I’m working from home in San Francisco, and the granola bar I had for breakfast wears off just after 12:15 pm. I open up the SpoonRocket app on my phone and select a chicken tamale and a mint smoothie.
I’m tagging along with Instacart personal shopper Dave Banse as he fills an order at the Rainbow Grocery co-op in San Francisco, which includes searching the aisles high and low for mung-bean pasta.
What do you mean, a 50 percent refund?" says the voice on the other end of the line. "Are you serious? When the account has already been suspended? That's not fair!"Blood rushes to my cheeks. I desperately want my next sentence to calm her down, to sound confident, sympathetic. I want this customer--my customer--to feel assuaged. Satisfied.
Alex Morton can still remember the day when he decided that academics weren't for him. He was a freshman at Arizona State University, sitting in biology class, when it clicked. "My professor starts talking about biomes," he says. "I'm like, ‘My major is communications, and this guy wants me to memorize all the animals in the rainforest? I gotta go.'"
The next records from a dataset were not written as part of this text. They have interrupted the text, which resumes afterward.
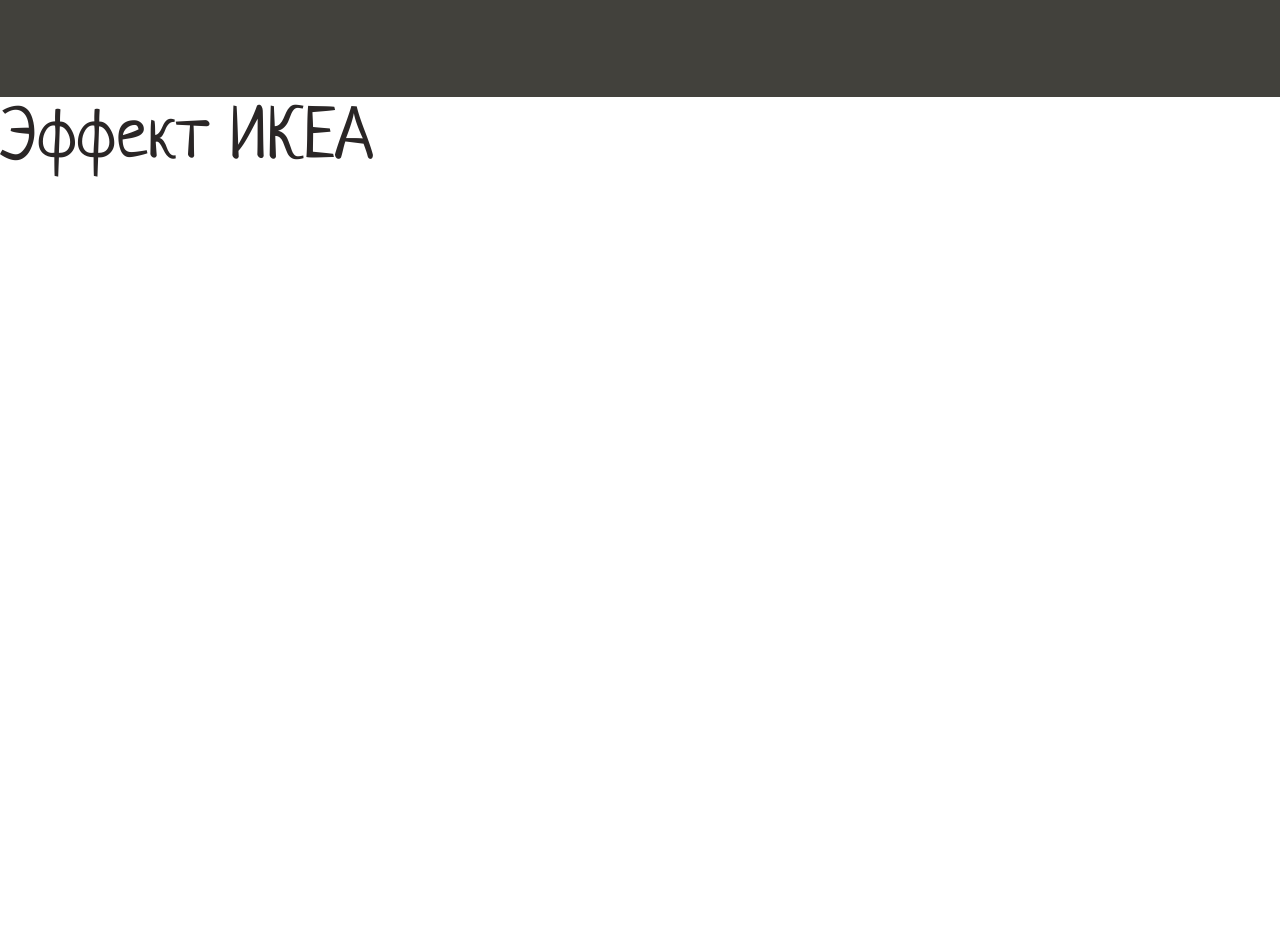
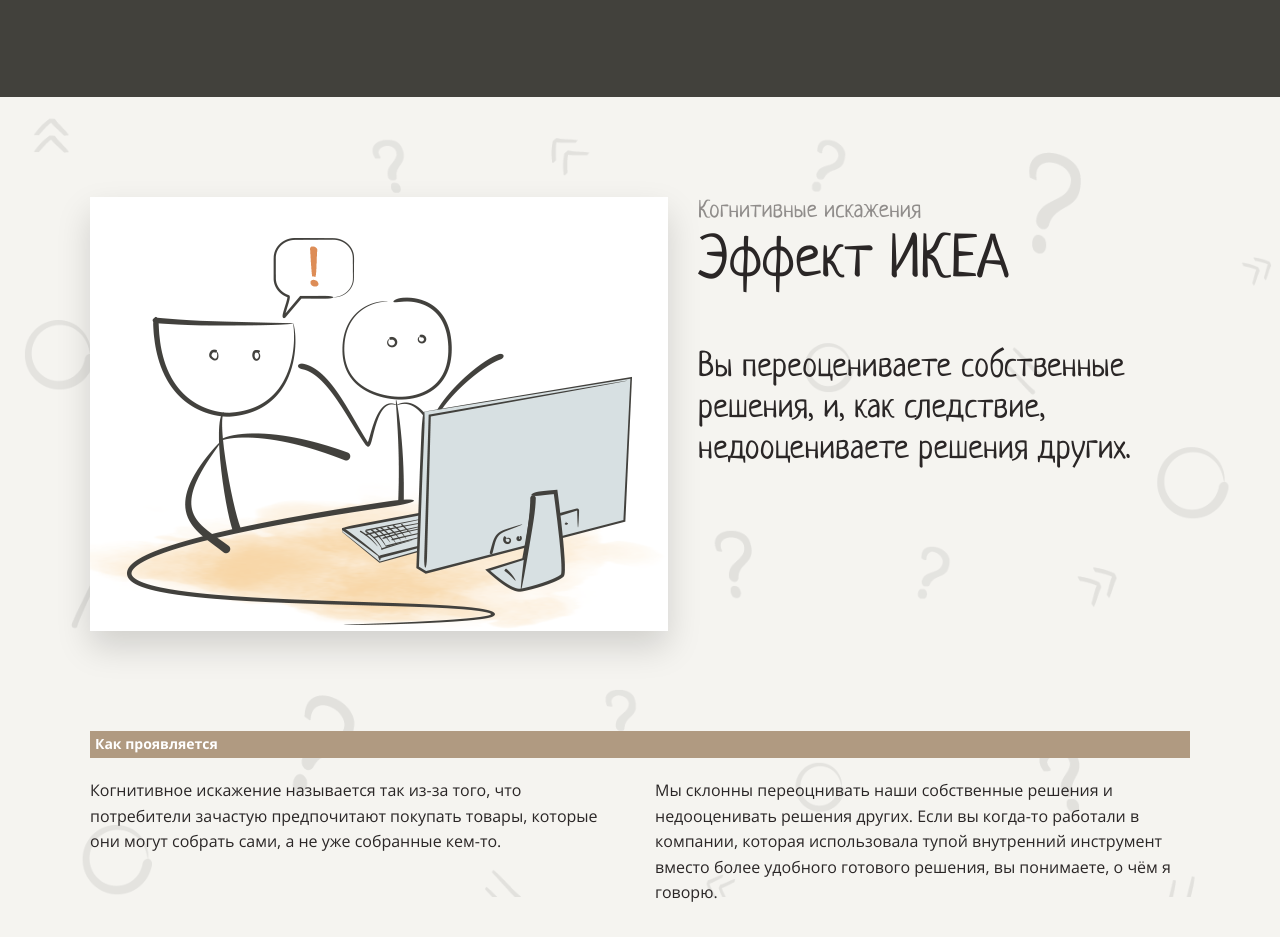
Before and after one commit to sunn-shinne/cognitive-distortions, a website: page src/index.html in a window 1280 px wide. Shown: the part 2530-3467 px from the top of the page. Before the commit the page ends 2773 px from the top, so only its background shows below. Drawn offline with Linux system fonts and the light colour scheme.

Commit message:
Create the first cognitive distortion block

```diff
--- a/src/index.html
+++ b/src/index.html
@@ -11,6 +11,7 @@
     <link rel="stylesheet" href="styles/header.css">
     <link rel="stylesheet" href="styles/video-section.css">
     <link rel="stylesheet" href="styles/nav-section.css">
+    <link rel="stylesheet" href="styles/cognitive-distortion.css">
 </head>
 
 <body>
@@ -97,8 +98,30 @@
                 </a>
             </div>
         </section>
-        <section>
-            <h1><a name="1">Эффект ИКЕА</a></h1>
+        <section class="cognitive-distortion" id="ikea-effect">
+            <div class="cognitive-distortion-content">
+                <div class="cognitive-distortion-top-block">
+                    <img class="cognitive-distortion-image" src="./assets/images/1.png" alt="two men and a computer">
+                    <div class="cognitive-distortion-title-block">
+                        <p class="cognitive-distortion-subtitle">Когнитивные искажения</p>
+                        <h2 class="cognitive-distortion-title"><a name="1">Эффект ИКЕА</a></h2>
+                        <p class="cognitive-distortion-description">Вы переоцениваете собственные решения, и, как
+                            следствие, недооцениваете решения других.</p>
+                    </div>
+                </div>
+                <div class="cognitive-distortion-manifestation">
+                    <h3 class="cognitive-distortion-manifestation-title">Как проявляется</h3>
+                    <p class="m-0">Когнитивное искажение называется так из-за того, что потребители зачастую
+                        предпочитают покупать
+                        товары, которые они могут собрать сами, а не уже собранные кем-то.</p>
+                    <br>
+                    <p class="m-0">Мы склонны переоцнивать наши собственные решения и недооценивать решения других. Если
+                        вы когда-то
+                        работали в компании, которая использовала тупой внутренний инструмент вместо более удобного
+                        готового решения, вы понимаете, о чём я говорю.</p>
+                </div>
+
+            </div>
         </section>
         <!-- <section></section>
         <section></section>
--- /dev/null
+++ b/src/styles/cognitive-distortion.css
@@ -0,0 +1,73 @@
+.cognitive-distortion {
+  background-color: var(--light);
+}
+
+.cognitive-distortion::before {
+  position: absolute;
+
+  width: 100%;
+  height: 100%;
+
+  background-image: url("../assets/images/background.png");
+  background-repeat: no-repeat;
+  background-size: cover;
+  opacity: 0.1;
+
+  content: "";
+}
+
+.cognitive-distortion-content {
+  position: relative;
+
+  width: 1100px;
+  margin: 0 auto;
+  padding-top: 100px;
+  padding-bottom: 100px;
+}
+
+.cognitive-distortion-top-block {
+  display: flex;
+  flex-direction: row;
+}
+
+.cognitive-distortion-image {
+  box-shadow: 0px 16px 32px rgba(0, 0, 0, 0.15);
+}
+
+.cognitive-distortion-title-block {
+  display: flex;
+  flex-direction: column;
+  margin-left: 30px;
+  flex-grow: 1;
+}
+
+.cognitive-distortion-manifestation-title {
+  box-sizing: border-box;
+  column-span: all;
+  margin-top: 100px;
+  margin-bottom: 20px;
+  padding: 5px;
+  color: var(--white);
+  font: 700 14px/16.8px "Open Sans", sans-serif;
+  background-color: var(--brown);
+}
+
+.cognitive-distortion-subtitle {
+  margin: 0;
+  color: var(--translucent-dark);
+  font: 400 24px/29px Neucha, sans-serif;
+}
+
+.cognitive-distortion-description {
+  font: 400 34px/40.8px Neucha, sans-serif;
+  margin-top: 0;
+}
+
+.cognitive-distortion-manifestation {
+  column-count: 2;
+  column-gap: 30px;
+}
+
+.m-0 {
+  margin: 0;
+}
```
The campuses of the tech industry are famous for their lavish cafeterias, cushy shuttles, and on-site laundry services. But on a muggy February afternoon, some of these companies’ most important work is being done 7,000 miles away, on the second floor of a former elementary school at the end of a row of auto mechanics’ stalls in Bacoor, a gritty Filipino town 13 miles southwest of Manila.